    I always felt that was so sad because he became so disillusioned about life from a very early age and never really got to enjoy being a child because no one ever gave him the opportunity to be.

  • Sacha Boyce

    Sacha Boyce

    September 7th, 2012 at 5:43 PM

    It’s complex :) but nurture, our familial responses + our societal mores and expectations make the behaviour regarded more as a “problem”.

  • Tina


    October 31st, 2014 at 10:31 PM

    As a child, I remember wanting my parents to be the first to hear of my accomplishments because we want to impress them and make them proud. But they were also the ones that could have the greatest negative effect on me and degrading words or actions could bring me down the hardest. This may not be the case for everyone as we all have different experiences. Looking back on my life I have tried to dig deep and see if there was a reason why I was not as social or loud and fun. I took offense to anyone who called my quiet because I knew it was true and I didn’t WANT to be quiet – I just never knew what to say. But my mind was loud and my thoughts never stopped. But I can’t blame my parents even if they have social issues. We all have some control over our environment.


Leave a Comment

By commenting you acknowledge acceptance of GoodTherapy.org's Terms and Conditions of Use.

* Indicates required field.
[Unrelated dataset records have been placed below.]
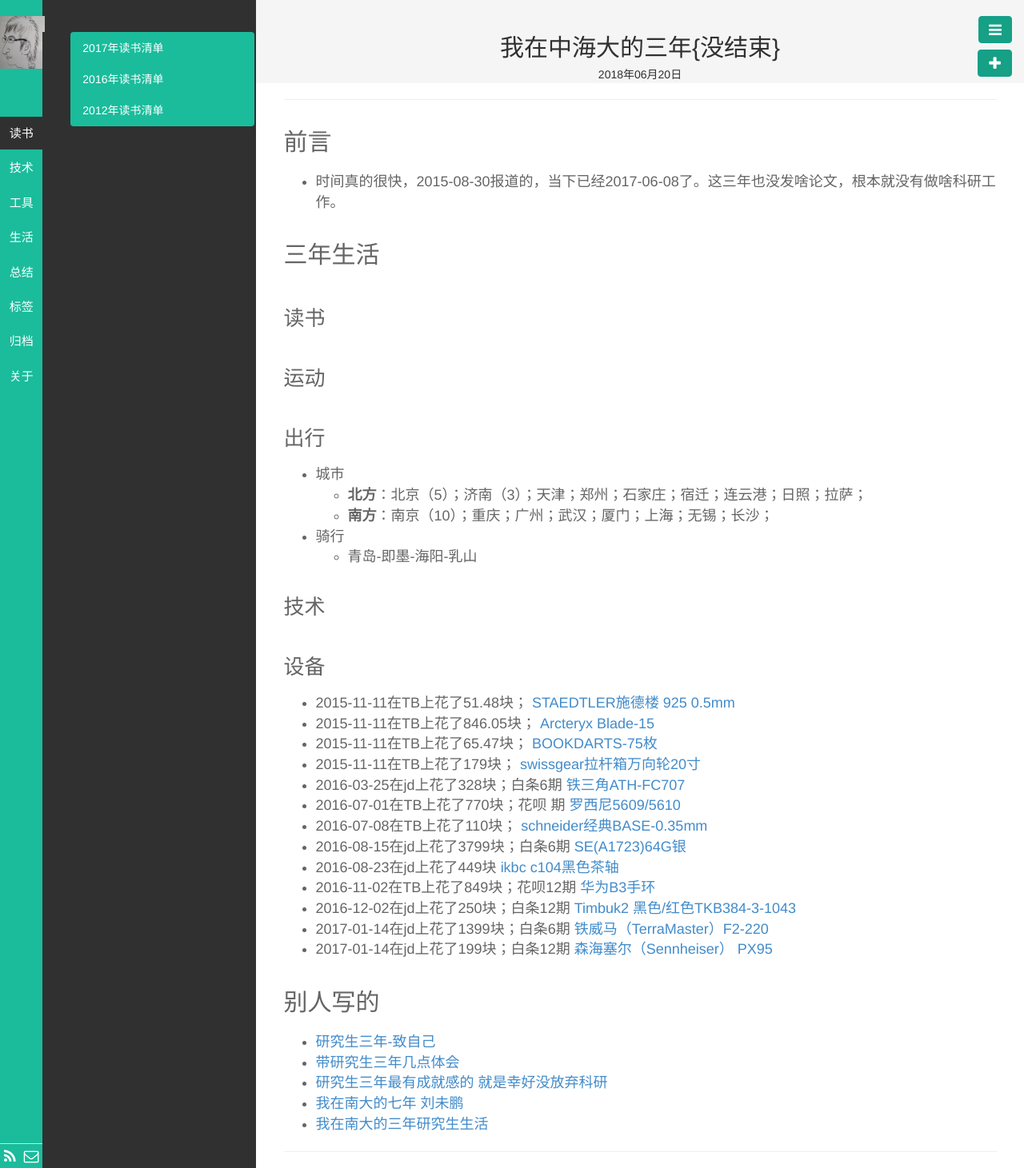
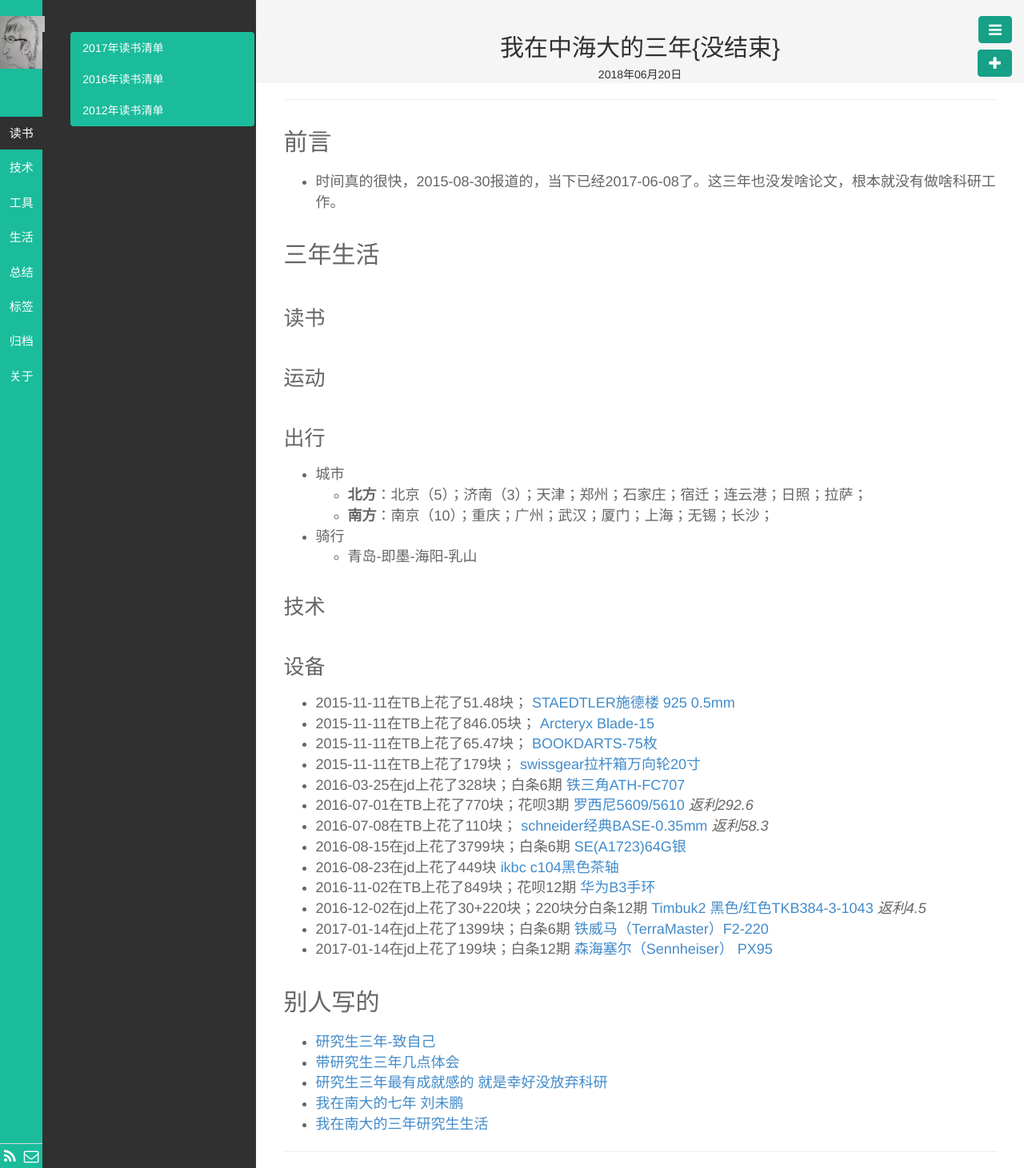
Before and after one commit to wolflion/blog, a Jekyll site: the page built from _posts/生活/2018-06-20-three-years-of-ouc.md, in a window 1280 px wide. Shown: the whole page at 80% size. Built offline with Jekyll 4.4.1, drawn with Linux system fonts in a browser that asks for light colours.

Commit message:
2017-06-08-Room-Updated
2017-06-08-Room-Updated

```diff
--- a/_posts/生活/2018-06-20-three-years-of-ouc.md
+++ b/_posts/生活/2018-06-20-three-years-of-ouc.md
@@ -31,12 +31,12 @@ description:
 + 2015-11-11在TB上花了65.47块； [BOOKDARTS-75枚](https://item.taobao.com/item.htm?spm=a1z09.2.0.0.d4qbph&id=17316052034&_u=815t0q9bbc6)
 + 2015-11-11在TB上花了179块； [swissgear拉杆箱万向轮20寸](https://detail.tmall.com/item.htm?id=523167501923&spm=a1z09.2.0.0.d4qbph&_u=815t0q94d54&sku_properties=21433:32102)
 + 2016-03-25在jd上花了328块；白条6期 [铁三角ATH-FC707](https://item.jd.com/676625.html)
-+ 2016-07-01在TB上花了770块；花呗 期 [罗西尼5609/5610](https://detail.tmall.com/item.htm?id=41321099691&spm=a1z09.2.0.0.d4qbph&_u=815t0q907b7&skuId=3156831083514)
-+ 2016-07-08在TB上花了110块； [schneider经典BASE-0.35mm](https://detail.tmall.com/item.htm?id=528383463213&spm=a1z09.2.0.0.d4qbph&_u=815t0q9b9b4)
++ 2016-07-01在TB上花了770块；花呗3期 [罗西尼5609/5610](https://detail.tmall.com/item.htm?id=41321099691&spm=a1z09.2.0.0.d4qbph&_u=815t0q907b7&skuId=3156831083514) *返利292.6*
++ 2016-07-08在TB上花了110块； [schneider经典BASE-0.35mm](https://detail.tmall.com/item.htm?id=528383463213&spm=a1z09.2.0.0.d4qbph&_u=815t0q9b9b4) *返利58.3*
 + 2016-08-15在jd上花了3799块；白条6期 [SE(A1723)64G银](https://item.jd.com/1856656.html)
 + 2016-08-23在jd上花了449块 [ikbc c104黑色茶轴](https://item.jd.com/3093299.html)
 + 2016-11-02在TB上花了849块；花呗12期 [华为B3手环](https://detail.tmall.com/item.htm?id=532012389820&spm=a1z09.2.0.0.d4qbph&_u=815t0q9c09a&skuId=3437671739007)
-+ 2016-12-02在jd上花了250块；白条12期 [Timbuk2 黑色/红色TKB384-3-1043](https://item.jd.com/10393884060.html)
++ 2016-12-02在jd上花了30+220块；220块分白条12期 [Timbuk2 黑色/红色TKB384-3-1043](https://item.jd.com/10393884060.html) *返利4.5*
 + 2017-01-14在jd上花了1399块；白条6期 [铁威马（TerraMaster）F2-220](https://item.jd.com/2496010.html)
 + 2017-01-14在jd上花了199块；白条12期 [森海塞尔（Sennheiser） PX95](https://item.jd.com/969150.html)
 
```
GoodTherapy uses cookies to personalize content and ads to provide better services for our users and to analyze our traffic. By continuing to use this site you consent to our cookies.